What's more important, telling a tale really well, or telling a tale that needs to be told? That's the question at the heart of the Best Picture race (and not, as some would have you believe, a question of moving forward vs. looking back, which is a frame some pundits try to wedge every Best Picture race into), and it's not a question that's as easy to answer in terms of predicting a winner as it used to be. Gravity has broad appeal across many different branches of the Academy, while 12 Years A Slave is the kind of movie the Academy likes to crown Best Picture. Both have racked up their fair share of pre-Oscar awards, even tying for the PGA award (a reliable Best Picture-predictor), the first time that's ever happened. Gravity's director is likely to win an Oscar, but the old picture/director pairing isn't as reliable a rule as it used to be. This may come down to the preferential voting system (which has voters rank each film): Gravity, if not the first pick on every ballot, is likely to be near the top fairly regularly.

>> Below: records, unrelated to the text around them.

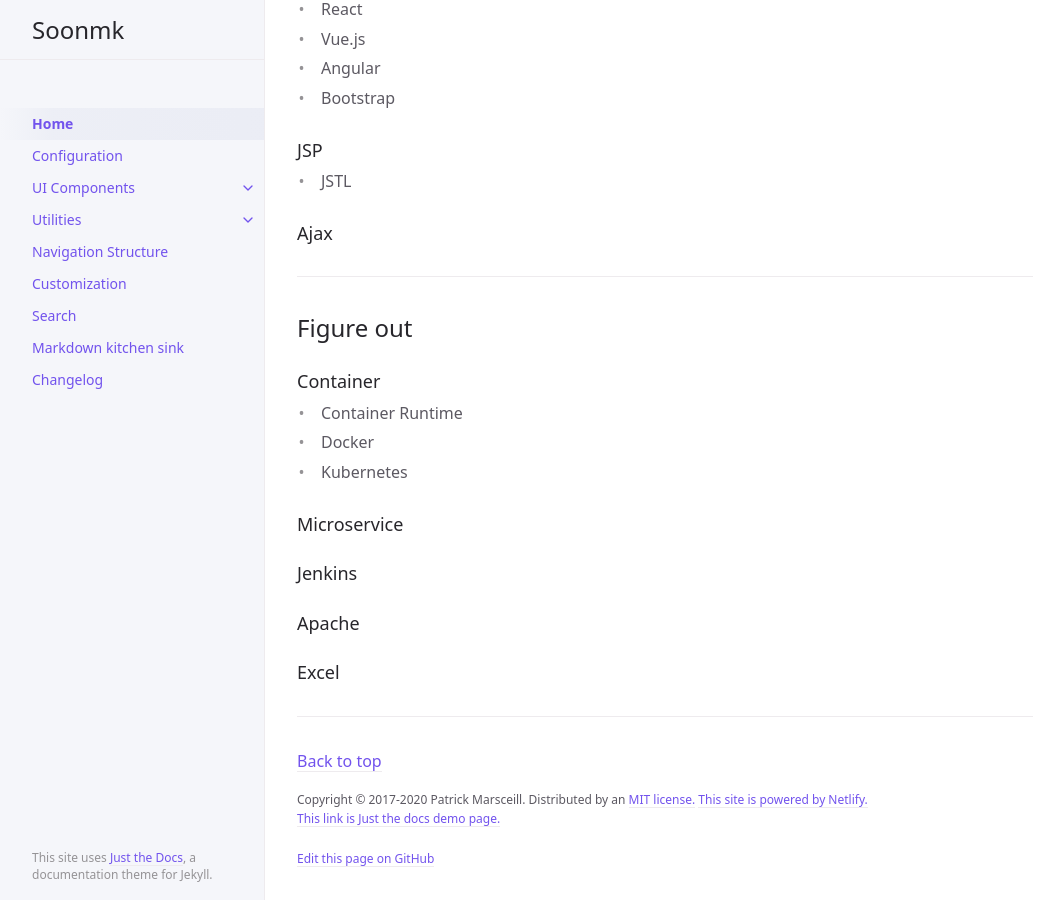
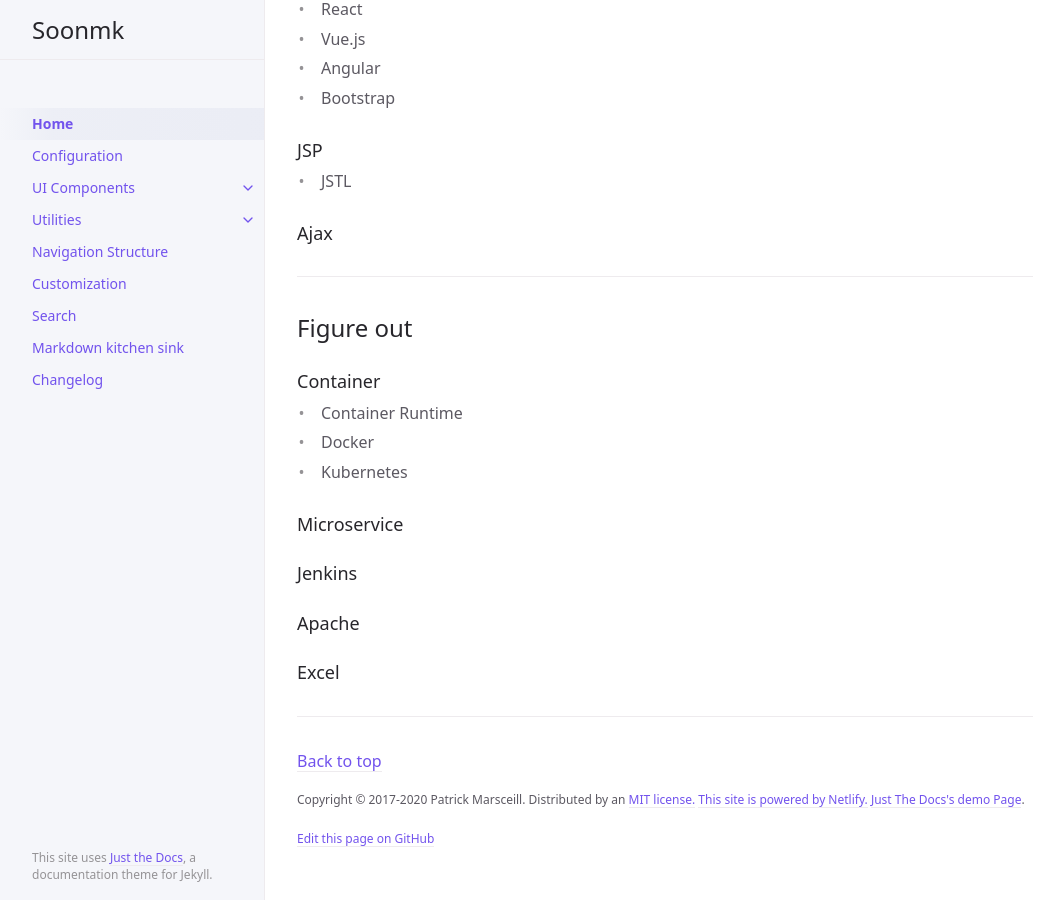
Before and after one commit to soonmk/soonmk.github.io, a Jekyll site: the page built from index.md, in a window 1280 px wide and 900 px high, scrolled down 2838 px. Shown: the whole window, without its empty margins (107-1171 px from the left). Built offline with Jekyll 4.4.1, drawn with Linux system fonts in a browser that asks for light colours.

Commit message:
Update _config.yml

```diff
--- a/_config.yml
+++ b/_config.yml
@@ -82,7 +82,7 @@ nav_sort: case_sensitive # Capital letters sorted before lowercase
 back_to_top: true
 back_to_top_text: "Back to top"
 
-footer_content: "Copyright &copy; 2017-2020 Patrick Marsceill. Distributed by an <a href=\"https://github.com/just-the-docs/just-the-docs/tree/main/LICENSE.txt\">MIT license.</a> <a href=\"https://www.netlify.com/\">This site is powered by Netlify.</a> <a href=\"https://just-the-docs.github.io/just-the-docs/\">This link is Just the docs demo page.</a>"
+footer_content: "Copyright &copy; 2017-2020 Patrick Marsceill. Distributed by an <a href=\"https://github.com/just-the-docs/just-the-docs/tree/main/LICENSE.txt\">MIT license.</a> <a href=\"https://www.netlify.com/\">This site is powered by Netlify.</a> <a href=\"https://just-the-docs.github.io/just-the-docs/\">Just The Docs's demo Page</a>."
 
 # Footer last edited timestamp
 last_edit_timestamp: true # show or hide edit time - page must have `last_modified_date` defined in the frontmatter
```
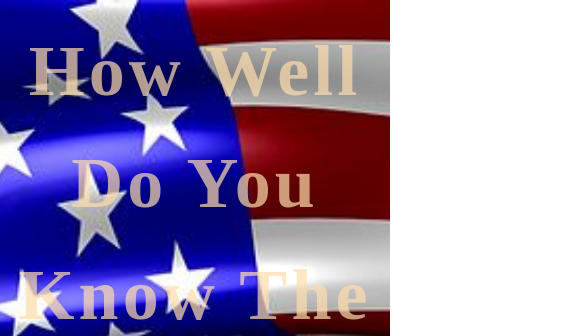
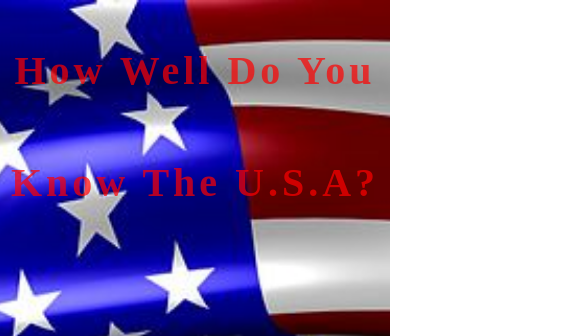
Before and after one commit to scottdiallo/quizApp, a plain HTML site: page index.html in a window 390 px wide. Shown: the top 336 px of the page, 585 px wide, since content can reach past the window. Drawn offline with nearby package versions, Linux system fonts and the light colour scheme.

Commit message:
iphone 5 // similar screen made mobile responsive

```diff
--- a/css/style.css
+++ b/css/style.css
@@ -1,3 +1,11 @@
+html {
+    background: url("../images/us-flag.jpg") no-repeat center center fixed;
+    -webkit-background-size: cover;
+    -moz-background-size: cover;
+    -o-background-size: cover;
+    background-size: cover;
+}
+
 body {
     font-family: BebasNeueRegular;
     opacity: 1;
@@ -19,17 +27,12 @@ header {
     margin-bottom: 100px;
     margin-top: 15px;
     opacity: 0.7;
+    /*    min-height: 100%;
+    */
 }
 
-.background-image {
-    background: url("../images/us-flag.jpg");
-    background-size: cover;
-    background-repeat: no-repeat;
-    background-position: top center;
-    position: absolute;
-    width: 100%;
-    height: 100%;
-    opacity: 10;
+.container {
+    min-height: 100%;
 }
 
 .intro-section,
@@ -37,8 +40,6 @@ header {
 .result-section {
     padding: 2rem;
     border-radius: 10px;
-    min-height: 300px;
-    width: 36rem;
     margin: 0 auto;
     background-size: cover;
     line-height: 2.5rem;
@@ -94,3 +95,26 @@ span {
     font-weight: bold;
     font-size: 1.3em;
 }
+
+
+/*----------------------------------------
+        Mobile responsiveness
+-----------------------------------------*/
+
+@media (max-width: 600px) {
+    /*any screen less than 600px apply below rules*/
+    header {
+        color: red;
+        font-size: 40px;
+    }
+    .container {
+        width: 100%;
+    }
+}
+
+
+/* iphone 5 && 5s screen or similar size*/
+
+@media only screen and (min-device-width: 320px) and (max-device-width: 568px) {
+    /* STYLES GO HERE */
+}
```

(And, it must be said, don't count out American Hustle, the third film in what was considered a three way race for Best Picture early in the season. It's cooled off of late, but it did win the SAG (and actors represent the largest voting body in the Academy), and like Gravity, it too could benefit from the preferential voting system and eek out an upset win.)
Another coin toss, then (which is a rare and pleasant thing in the Best Picture race). For now, my gut tells me 12 Years a Slave, but that could just be my preference talking. I'll be going back and forth on this one all weekend.
1st Pick: 12 Years a Slave
2nd Pick: Gravity